Ed was very proud of Northwestern High School and the school fulfilled his dreams except for one thing; he thought that the school should have a swimming pool. He felt the money allotted for athletics should be used to benefit all the students not just those who had the free time to pursue team sports. At the time, many of the students lived on farms and were needed at home and unable to participate in after school hour activities.

Ed served on the first school board of Common Joint District No. 1 of Maple when Northwestern High school was built in 1949. 
In 1976 after Ed sold his farm in Cloverland and moved to his new home in Maple he was again elected to a three year term on the school board. During this term the new Middle School was built.

Ed was a very busy man and never passed a moment of idle time. Being an amateur anthropologist and historian, he and his wife Eunice became active in local historical groups and found many like-minded people in the Western Bayfield Historical Society in Iron River, Wisconsin. They prepared and presented programs and various tours that included the Clevedon settlement at the mouth of the Brule River on Lake Superior. Ed had his own little museum at home filled with historical curiosities. He researched everything and published newspaper articles that became a regular feature.

As a child growing up in isolated Cloverland without electric, radio, or television Ed’s love of music got him to make his own. Beginning with a mouth harmonica, he next purchased a button accordion. Self-taught, he became accomplished and was a big hit at community gatherings accompanied by his neighbor friends. Ed said, “We didn’t have any musical instruments in the house at all. So, I trapped weasels and sold the hides until I got my first one, an old accordion, and I had to go in the back forty and practice to learn to play, but then I learned to play a little bit. I played for a few dances. They would be in a home or hall or something like that.”

Ed’s wife Eunice baked Scandinavian cookies and Ed distributed them every holiday season to the community’s lonely and needy.
More than a lifetime of dedicated service to the people of Douglas County, Wisconsin, has made Edwin Pearson one of the most outstanding public servants of all time...a marvelous and exceptional achievement for anybody.
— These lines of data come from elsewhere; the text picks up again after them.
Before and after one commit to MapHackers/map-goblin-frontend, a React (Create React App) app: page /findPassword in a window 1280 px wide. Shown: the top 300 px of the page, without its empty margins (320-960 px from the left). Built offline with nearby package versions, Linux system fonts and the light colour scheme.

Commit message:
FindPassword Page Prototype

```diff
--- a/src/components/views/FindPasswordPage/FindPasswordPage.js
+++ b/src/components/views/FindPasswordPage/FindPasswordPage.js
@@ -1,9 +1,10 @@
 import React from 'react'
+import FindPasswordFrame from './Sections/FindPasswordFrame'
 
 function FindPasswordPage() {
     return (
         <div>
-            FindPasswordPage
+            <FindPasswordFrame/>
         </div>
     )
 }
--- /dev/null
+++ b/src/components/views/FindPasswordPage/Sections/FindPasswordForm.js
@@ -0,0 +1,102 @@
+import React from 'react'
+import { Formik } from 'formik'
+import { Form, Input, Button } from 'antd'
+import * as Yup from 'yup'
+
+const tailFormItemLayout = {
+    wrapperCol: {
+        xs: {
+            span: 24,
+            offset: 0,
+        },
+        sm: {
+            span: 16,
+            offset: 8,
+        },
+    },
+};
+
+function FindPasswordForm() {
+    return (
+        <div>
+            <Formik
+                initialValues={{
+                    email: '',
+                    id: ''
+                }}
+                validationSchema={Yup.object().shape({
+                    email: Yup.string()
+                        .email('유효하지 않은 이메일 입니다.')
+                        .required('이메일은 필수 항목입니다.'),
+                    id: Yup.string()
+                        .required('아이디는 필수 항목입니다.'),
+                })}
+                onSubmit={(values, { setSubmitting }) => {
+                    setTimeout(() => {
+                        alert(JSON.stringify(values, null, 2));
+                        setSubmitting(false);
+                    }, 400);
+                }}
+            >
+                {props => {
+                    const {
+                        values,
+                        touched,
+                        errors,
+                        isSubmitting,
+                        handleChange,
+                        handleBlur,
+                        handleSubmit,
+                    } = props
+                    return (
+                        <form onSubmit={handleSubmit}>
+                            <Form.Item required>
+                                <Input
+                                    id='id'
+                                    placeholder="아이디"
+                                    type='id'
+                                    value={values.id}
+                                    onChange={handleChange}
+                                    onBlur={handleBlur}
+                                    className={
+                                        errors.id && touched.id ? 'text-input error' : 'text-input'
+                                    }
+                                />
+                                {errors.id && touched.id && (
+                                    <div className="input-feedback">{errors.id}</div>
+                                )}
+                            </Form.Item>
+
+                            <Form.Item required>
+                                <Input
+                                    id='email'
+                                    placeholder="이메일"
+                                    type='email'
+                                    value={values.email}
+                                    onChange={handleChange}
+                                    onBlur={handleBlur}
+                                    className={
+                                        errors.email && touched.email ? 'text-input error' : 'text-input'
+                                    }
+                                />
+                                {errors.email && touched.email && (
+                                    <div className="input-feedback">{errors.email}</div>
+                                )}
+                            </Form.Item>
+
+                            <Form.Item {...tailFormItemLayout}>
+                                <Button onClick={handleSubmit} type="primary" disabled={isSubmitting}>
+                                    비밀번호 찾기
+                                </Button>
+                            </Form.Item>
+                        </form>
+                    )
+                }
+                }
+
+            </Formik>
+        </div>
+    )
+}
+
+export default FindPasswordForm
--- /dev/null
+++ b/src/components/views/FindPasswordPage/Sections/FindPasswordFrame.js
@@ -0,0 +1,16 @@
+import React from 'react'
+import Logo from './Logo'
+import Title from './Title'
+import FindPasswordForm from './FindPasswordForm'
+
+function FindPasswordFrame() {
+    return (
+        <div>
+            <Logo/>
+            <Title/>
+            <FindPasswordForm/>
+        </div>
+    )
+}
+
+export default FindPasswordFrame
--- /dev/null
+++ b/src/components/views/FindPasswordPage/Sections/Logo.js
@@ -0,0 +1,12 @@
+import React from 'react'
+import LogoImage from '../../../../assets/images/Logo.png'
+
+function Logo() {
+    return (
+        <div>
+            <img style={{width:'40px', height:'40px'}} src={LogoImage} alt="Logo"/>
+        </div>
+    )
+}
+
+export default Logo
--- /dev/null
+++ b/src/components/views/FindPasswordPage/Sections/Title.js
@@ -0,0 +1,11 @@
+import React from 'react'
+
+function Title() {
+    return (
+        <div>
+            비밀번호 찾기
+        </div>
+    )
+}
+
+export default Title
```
In the early 1900’s young Axel Pearson was looking for a new frontier and found it. Axel's seed of community building would bear fruit for generations to come.
In 1920 Axel’s ten year old son Ed Pearson walked to school hunting rabbits along the way for the school lunch, the teacher would cook. Ed was a studious boy, avid reader, and eager learner who didn’t get to go to high school...there was none. A burning yearn to learn would be his all-important goal in life. The seed that Ed planted, like his father's, also took root, grew, and prospered.

Ed’s six children graduated from Northwestern High School, two of his grandsons, and four of his great-grandchildren have graduated or are attending.

Over a hundred years later, in 2018, Axel’s tree is still bearing fruit. Ed’s great-granddaughter Katie Lundeen is graduating in May from Northwestern High School with high honors and a stellar athletic record.
Katie Lundeen

Written by John M. Grimsrud, husband of Jane A. Pearson Grimsrud. Jane is the author of Looking for a New Frontier and Brule River Forestand Lake Superior, plus co-author of a four volume Sailing series books and two Yucatan, Mexico, adventure travel books.